The weather forecast around Christmas itself is looking good but rain this week has raised the level of some rivers overnight from fishable to unfishable. Hopefully, they will drop quickly.
The Mataura, even though it has risen, is still fishable. It has been well above normal for weeks and if it drops a little will be ideal.
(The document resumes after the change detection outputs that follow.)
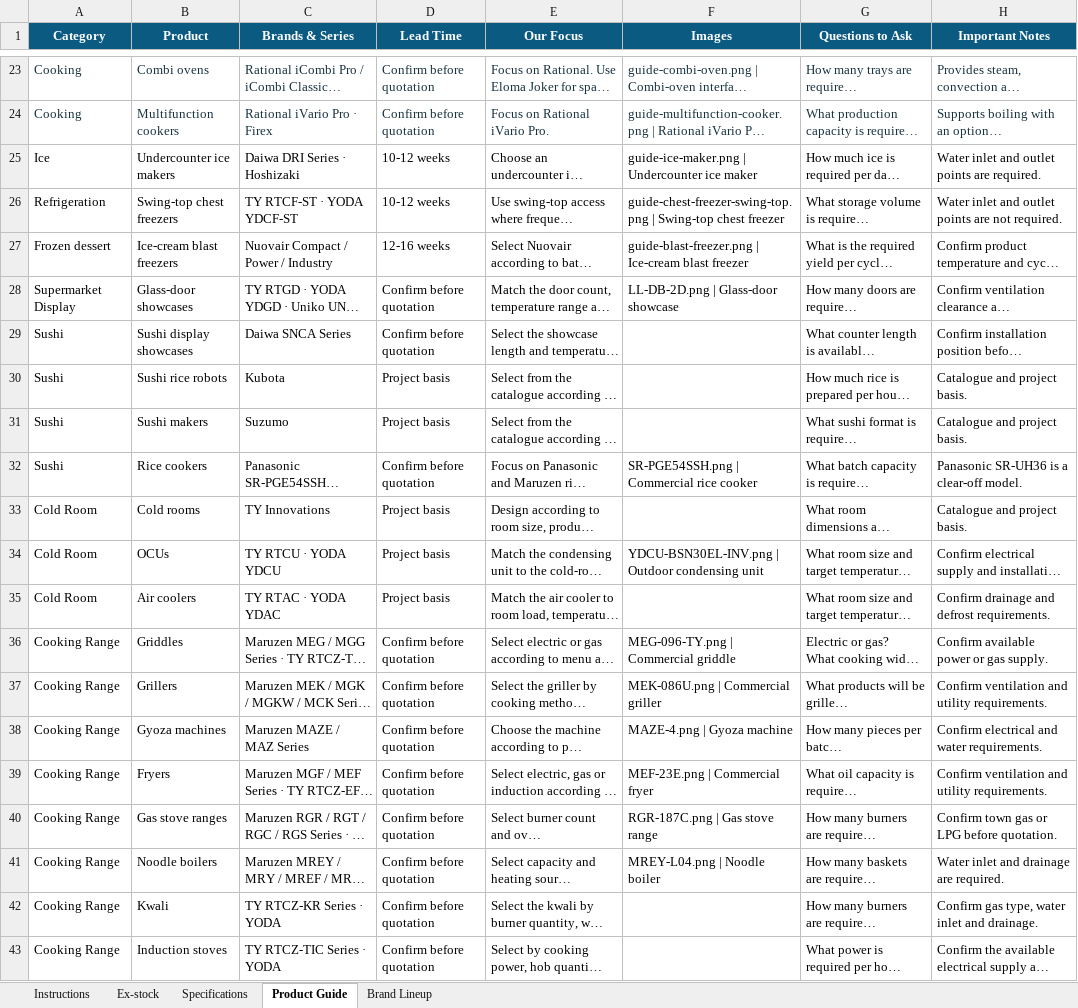
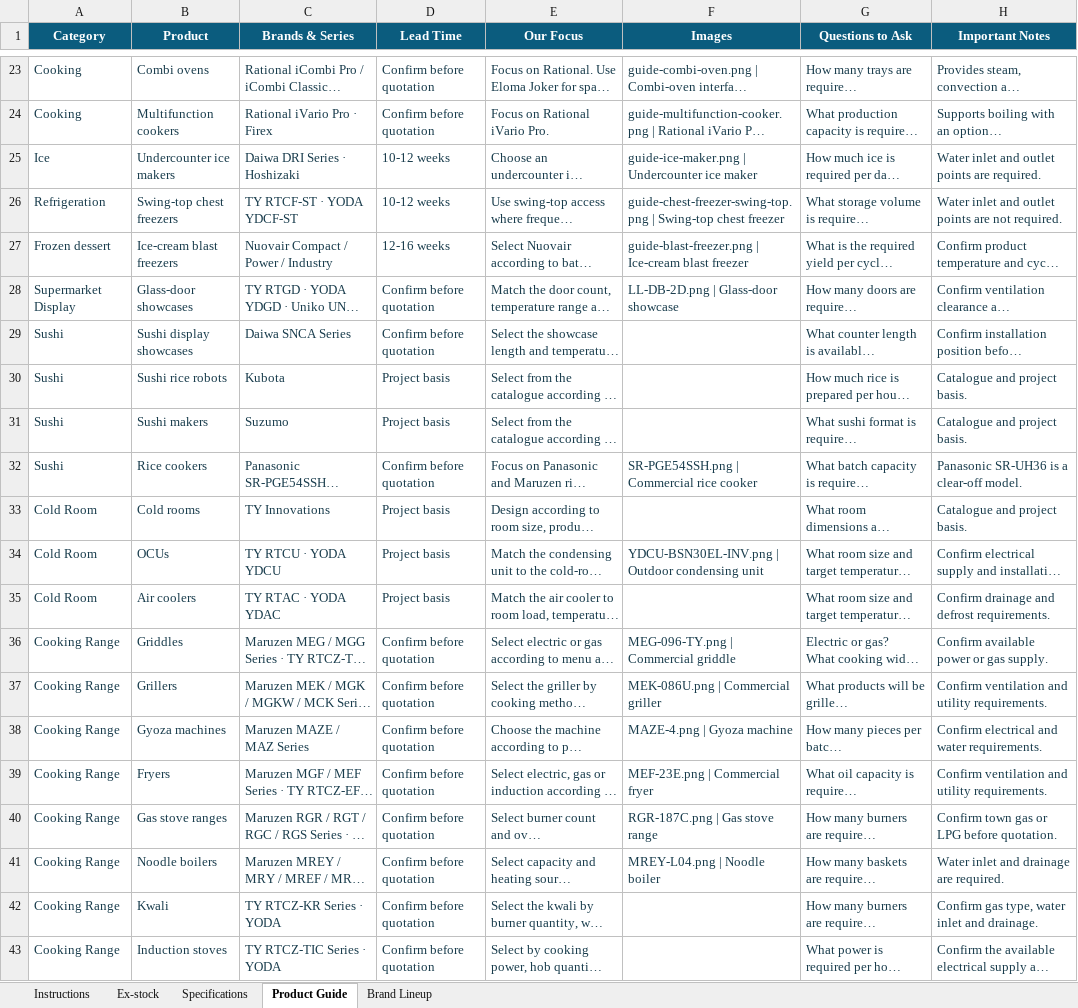
Before and after one commit to brightideas-studio/TyPIS, an Excel workbook: data/TY_Product_Database.xlsx, sheet Product Guide, drawn as a sheet; only a part is shown, gaps mark what is left out; long unchanged cells end in …; values as stored, in another font and other column widths than the file's, no borders; table styles not drawn; the diff names each change by its address in the sheet, - before the commit and + after, or states it on an @@ line.

```diff
--- a/data/TY_Product_Database.xlsx (sheet Product Guide)
+++ b/data/TY_Product_Database.xlsx (sheet Product Guide)
-A25:H28 text colour: black
+A25:H28 text colour: #173B4B
-A29:E31 text colour: black
+A29:E31 text colour: #173B4B
-G29:H31 text colour: black
+G29:H31 text colour: #173B4B
-A32:H32 text colour: black
+A32:H32 text colour: #173B4B
-A33:E33 text colour: black
+A33:E33 text colour: #173B4B
-G33:H33 text colour: black
+G33:H33 text colour: #173B4B
-A34:H34 text colour: black
+A34:H34 text colour: #173B4B
-A35:E35 text colour: black
+A35:E35 text colour: #173B4B
-G35:H35 text colour: black
+G35:H35 text colour: #173B4B
-A36:H41 text colour: black
+A36:H41 text colour: #173B4B
-A42:E43 text colour: black
+A42:E43 text colour: #173B4B
-G42:H43 text colour: black
+G42:H43 text colour: #173B4B
```
Also changed, not shown: sheet Brand Lineup, sheet Specifications, sheet Ex-stock, sheet Instructions.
Some of the smaller streams such as the Waipahi, Catlins and Waiwera are at a fishable level.
Many anglers will be holidaying near lakes either in Central Otago or the Waitaki Valley.
Lakes are good for holiday anglers as they fish well first thing in the morning and again in the evening, leaving the day free for holiday things.
In the morning a midge hatch can be expected and if it is calm, fish will be easily spotted when rising to pupae just below the surface.
If it is breezy, they will be hard to spot but they will still be there, and fishing blind can be just as successful as casting to risers.
In the evening there is likely to be midge hatching too, as well as sedges.
A bit of a breeze can be good for sedge fishing - a floating pattern such as a deer hair sedge retrieved through the waves can produce exciting fishing as fish smash into the fly.
If you fish during the day and there is not too much wind, walking the shore spotting fish cruising in the shallows can be challenging but great fun.
Trout will feed surprisingly close to the shore, so look carefully before getting too close to the water or wading.
Because the lakes are quite high at the moment there will be lots of items washing out of the grass for trout to feed on.
A general pattern such as a black and peacock, a diving beetle, corixa or a damselfly nymph will catch fish.
If trout can be seen rising during the day a dry beetle pattern, my favourite being a coch-y-bondhu, will usually do the trick.
Fishing streams during the day at this time of year is best done with nymph unless there is a definite rise to surface food.
If it is calm, a rise to mayfly spinners is always a possibility. This can be difficult fishing, but it is totally engrossing to be surrounded by rising trout all in full view in the flat water.
The spinners disappear if the wind gets up but if there is just enough breeze to ruffle the surface of the water, the fish can be a bit easier to catch.
Small dams are also an option and lots of them are dotted around Central Otago.
My favourite fly is a damselfly nymph, which has been my most productive fly so far this season as most of my fishing has been done on dams.
The same early and late fishing can be found as on the big lakes.
Have a good holiday and remember, to catch fish you have to go fishing.
by Mike Weddell